Resources and Links
Children’s continence care: sub-optimal pathway versus optimal pathway
Children’s Continence Care: sub-optimal pathway versus optimal pathway for a child with bedwetting, Toby.
The costs to the NHS of a child following a sub-optimal care pathway when there is no community-based paediatric continence service as opposed to the savings made where there is appropriate care is demonstrated in the case study of a child with bedwetting .
The ‘Right Care’ approach for treating intractable idiopathic constipation in children: An overview comparing patient journeys A further pathway
This case study of “James” also demonstrates the cost savings to the NHS of a child following an optimal care pathway.
This case study demonstrates services engaging in multidisciplinary collaboration and early years intervention to promote children’s continence.
Guidance for the provision of continence containment products to children and young people
NHS England Excellence in Continence Care Commissioning Framework for adult and child continence services
PCF members are working as part of the NHS England Excellence in Continence Care Programme Board, which published this guidance in July 2018.
URApp- a new smartphone app to aid adherence to bladder training in young people with urinary incontinence and urgency

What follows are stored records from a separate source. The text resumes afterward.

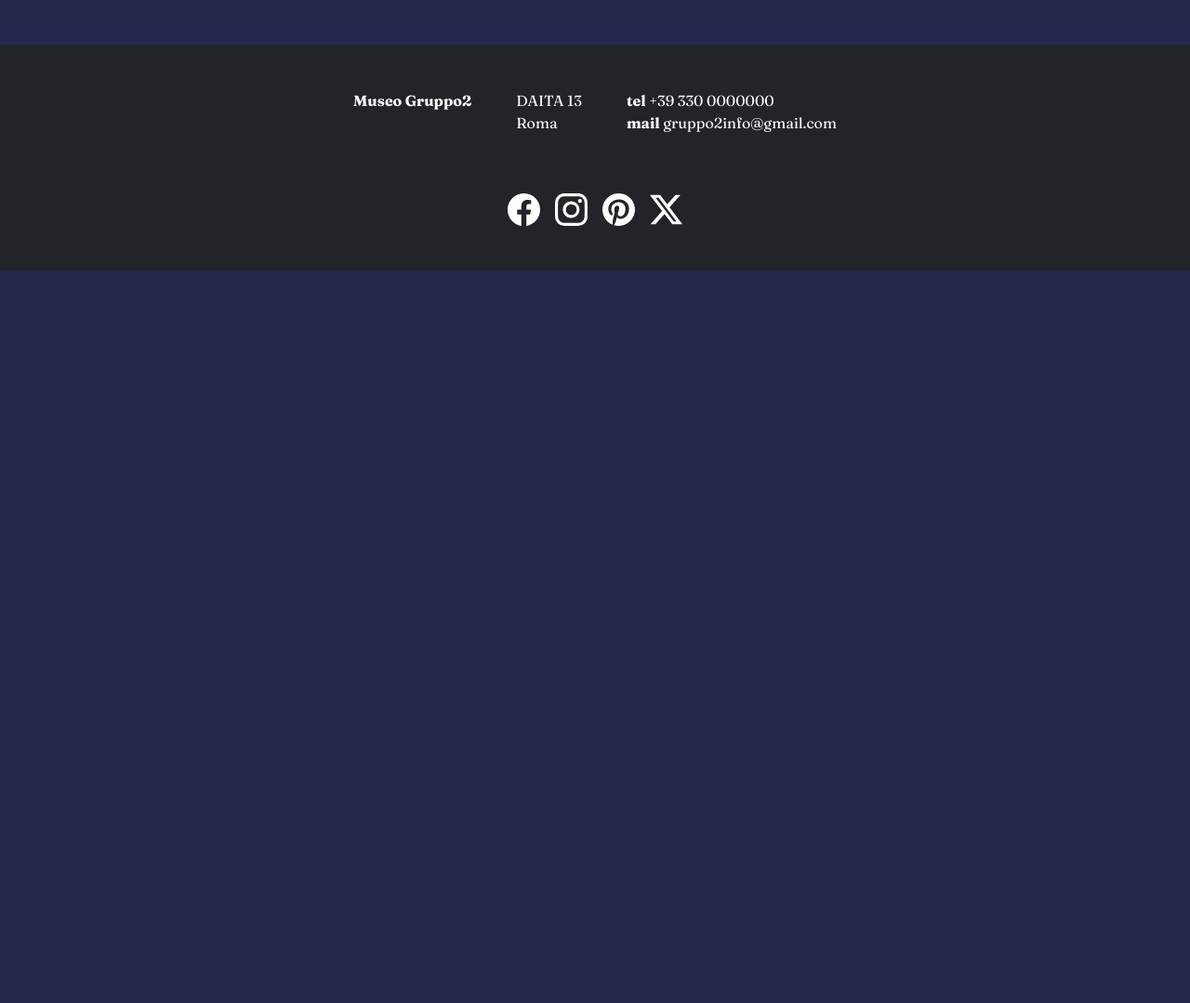
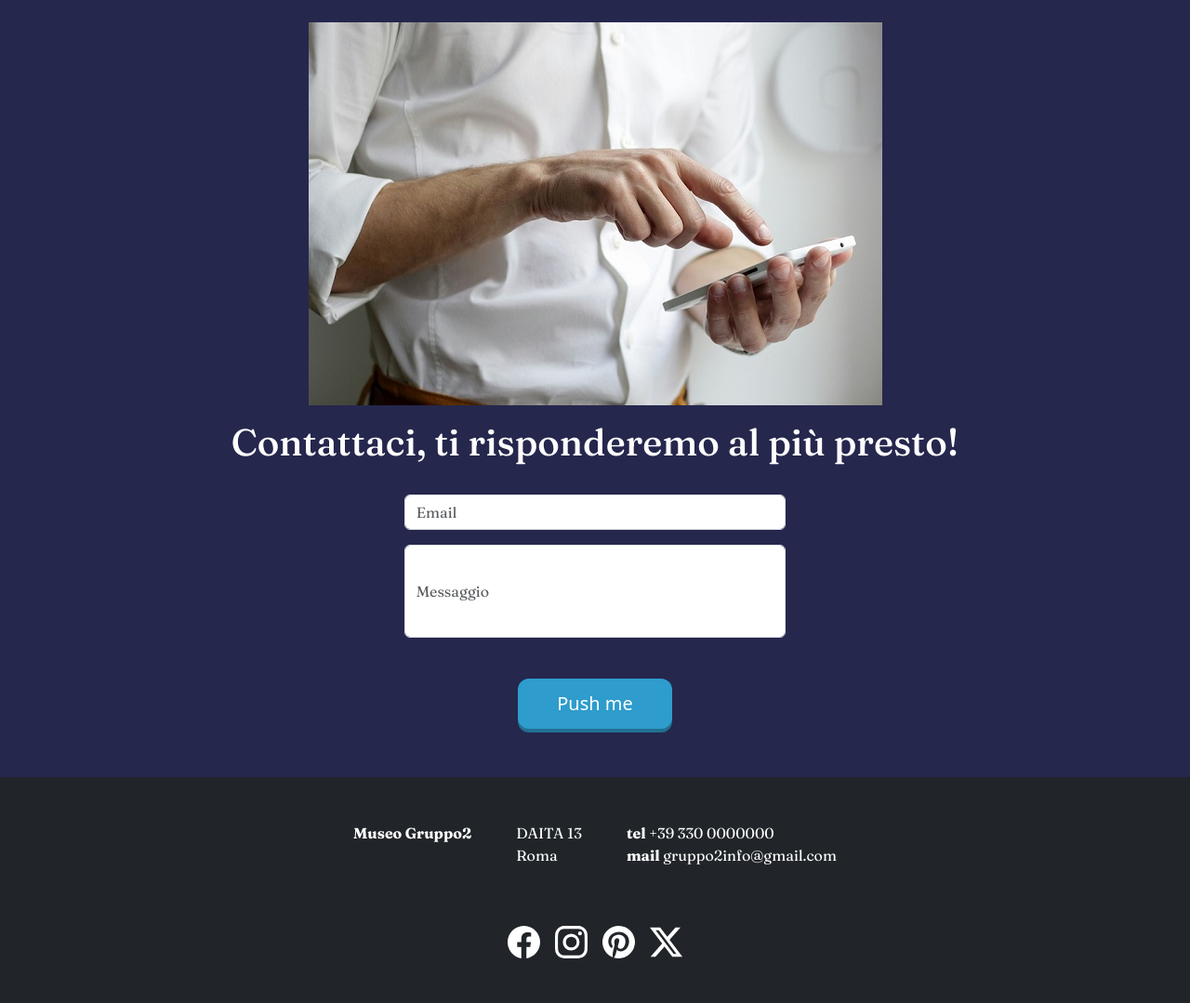
Before and after one commit to fabiorosss/projectgroup, a Flask app: page /contattaci in a window 1280 px wide. Shown: the part 71-1150 px from the top of the page at 93% size. Before the commit the page ends 362 px from the top, so only its background shows below. Run offline with Flask 3, Linux system fonts and the light colour scheme.

Commit message:
modifiche frontend

```diff
--- a/frontend/static/style.css
+++ b/frontend/static/style.css
@@ -2,6 +2,11 @@
     font-family: 'Fraunces', sans-serif;
     color: white;
 }
+
+.carta {
+    background-color: #2E9CCA;
+}
+
 
 
 .nav-bg {
@@ -217,3 +222,29 @@ body {
         right: 102%;
     }
 }
+
+.pushable {
+    background: hsl(198, 63%, 35%);
+    border: none;
+    border-radius: 12px;
+    padding: 0;
+    cursor: pointer;
+}
+
+.front {
+    display: block;
+    padding: 12px 42px;
+    border-radius: 12px;
+    font-size: 1.25rem;
+    background: hsl(198, 63%, 49%);
+    color: white;
+    transform: translateY(-4px);
+}
+
+.pushable:active .front {
+    transform: translateY(-2px);
+}
+
+.pushable:focus:not(:focus-visible) {
+    outline: none;
+}
--- a/frontend/templates/analisivoli.html
+++ b/frontend/templates/analisivoli.html
@@ -4,7 +4,7 @@
 <head>
     <meta charset="utf-8">
     <meta name="viewport" content="width=device-width, initial-scale=1">
-    <title>✈ Analisi Voli</title>
+    <title>✈️ Analisi Voli</title>
     <link rel="stylesheet" href="{{ url_for('static', filename='/style.css') }}">
     <link href="https://cdn.jsdelivr.net/npm/bootstrap@5.3.3/dist/css/bootstrap.min.css" rel="stylesheet"
         integrity="sha384-QWTKZyjpPEjISv5WaRU9OFeRpok6YctnYmDr5pNlyT2bRjXh0JMhjY6hW+ALEwIH" crossorigin="anonymous">
--- a/frontend/templates/chisiamo.html
+++ b/frontend/templates/chisiamo.html
@@ -4,7 +4,7 @@
 <head>
     <meta charset="utf-8">
     <meta name="viewport" content="width=device-width, initial-scale=1">
-    <title>Info Artista</title>
+    <title>👋 Chi Siamo</title>
     <link rel="stylesheet" href="{{ url_for('static', filename='/style.css') }}">
     <link href="https://cdn.jsdelivr.net/npm/bootstrap@5.3.3/dist/css/bootstrap.min.css" rel="stylesheet"
         integrity="sha384-QWTKZyjpPEjISv5WaRU9OFeRpok6YctnYmDr5pNlyT2bRjXh0JMhjY6hW+ALEwIH" crossorigin="anonymous">
--- a/frontend/templates/contattaci.html
+++ b/frontend/templates/contattaci.html
@@ -4,7 +4,7 @@
 <head>
     <meta charset="utf-8">
     <meta name="viewport" content="width=device-width, initial-scale=1">
-    <title>Info Artista</title>
+    <title>📯 Contattaci</title>
     <link rel="stylesheet" href="{{ url_for('static', filename='/style.css') }}">
     <link href="https://cdn.jsdelivr.net/npm/bootstrap@5.3.3/dist/css/bootstrap.min.css" rel="stylesheet"
         integrity="sha384-QWTKZyjpPEjISv5WaRU9OFeRpok6YctnYmDr5pNlyT2bRjXh0JMhjY6hW+ALEwIH" crossorigin="anonymous">
@@ -16,6 +16,22 @@
     <style>
         .nav-link {
             color: white;
+        }
+
+        .front {
+            transition:
+                transform 600ms cubic-bezier(.3, .7, .4, 1);
+        }
+
+        .pushable:hover .front {
+            transform: translateY(-6px);
+            transition:
+                transform 250ms cubic-bezier(.3, .7, .4, 1.5);
+        }
+
+        .pushable:active .front {
+            transform: translateY(-2px);
+            transition: transform 34ms;
         }
     </style>
 </head>
@@ -113,8 +129,36 @@
             </div>
         </div>
     </nav>
+    <div class="text-center mt-4">
+        <img src="static/telefono.jpg">
+    </div>
 
+    <form>
+        <div class="text-center">
+            <h1 class="mt-3 testo-bianco">Contattaci, ti risponderemo al più presto!</h1>
+            <div class="row testo-bianco justify-content-center">
+                <div class="col-md-4 mt-4">
 
+                    <input type="email" class="form-control" id="inputEmail4" placeholder="Email">
+                </div>
+            </div>
+            <div class="row testo-bianco justify-content-center">
+                <div class="col-md-4 mb-5 mt-3">
+                    <input type="text" class="form-control" id="inputText4" placeholder="Messaggio"
+                        style="height: 100px;">
+                </div>
+
+            </div>
+            <div>
+                <button class="pushable">
+                    <span class="front">
+                        Push me
+                    </span>
+                </button>
+            </div>
+
+        </div>
+    </form>
     <footer id="footer-recensioni">
         <div class="container-fluid bg-dark mt-5">
             <div class="row">
--- a/frontend/templates/registrati.html
+++ b/frontend/templates/registrati.html
@@ -4,7 +4,7 @@
 <head>
     <meta charset="utf-8">
     <meta name="viewport" content="width=device-width, initial-scale=1">
-    <title>Registrati</title>
+    <title>📌 Registrati</title>
     <link rel="stylesheet" href="{{ url_for('static', filename='/style.css') }}">
     <link href="https://cdn.jsdelivr.net/npm/bootstrap@5.3.3/dist/css/bootstrap.min.css" rel="stylesheet"
         integrity="sha384-QWTKZyjpPEjISv5WaRU9OFeRpok6YctnYmDr5pNlyT2bRjXh0JMhjY6hW+ALEwIH" crossorigin="anonymous">
```
Also changed, not shown: frontend/templates/home.html (+36 -1 lines), frontend/static/aereovolo.jpg (added), frontend/static/telefono.jpg (added).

A research team at the University of Bristol has developed a smartphone app (URApp) to aid adherence to bladder training in young people (aged 10-19 years) with urinary incontinence and urgency. URApp allows users to set their daily drinking goal; provides discreet reminders and a diary to help establish a regular schedule of drinking and toilet visits, and gives personalised feedback to help users track their progress towards their drinking goals.
NHS England – Key principles for intimate clinical assessments undertaken remotely in response to COVID-19
This guidance is aimed at clinicians who are consulting remotely with patients through a digital channel (e.g. online, email, text, video-link) across healthcare settings in England. The COVID-19 pandemic has accelerated the adoption and utilisation of online and video consultations as part of core clinical practice. This guide focuses on how to safely manage the receipt, storage and use of intimate images taken by patients for clinical purposes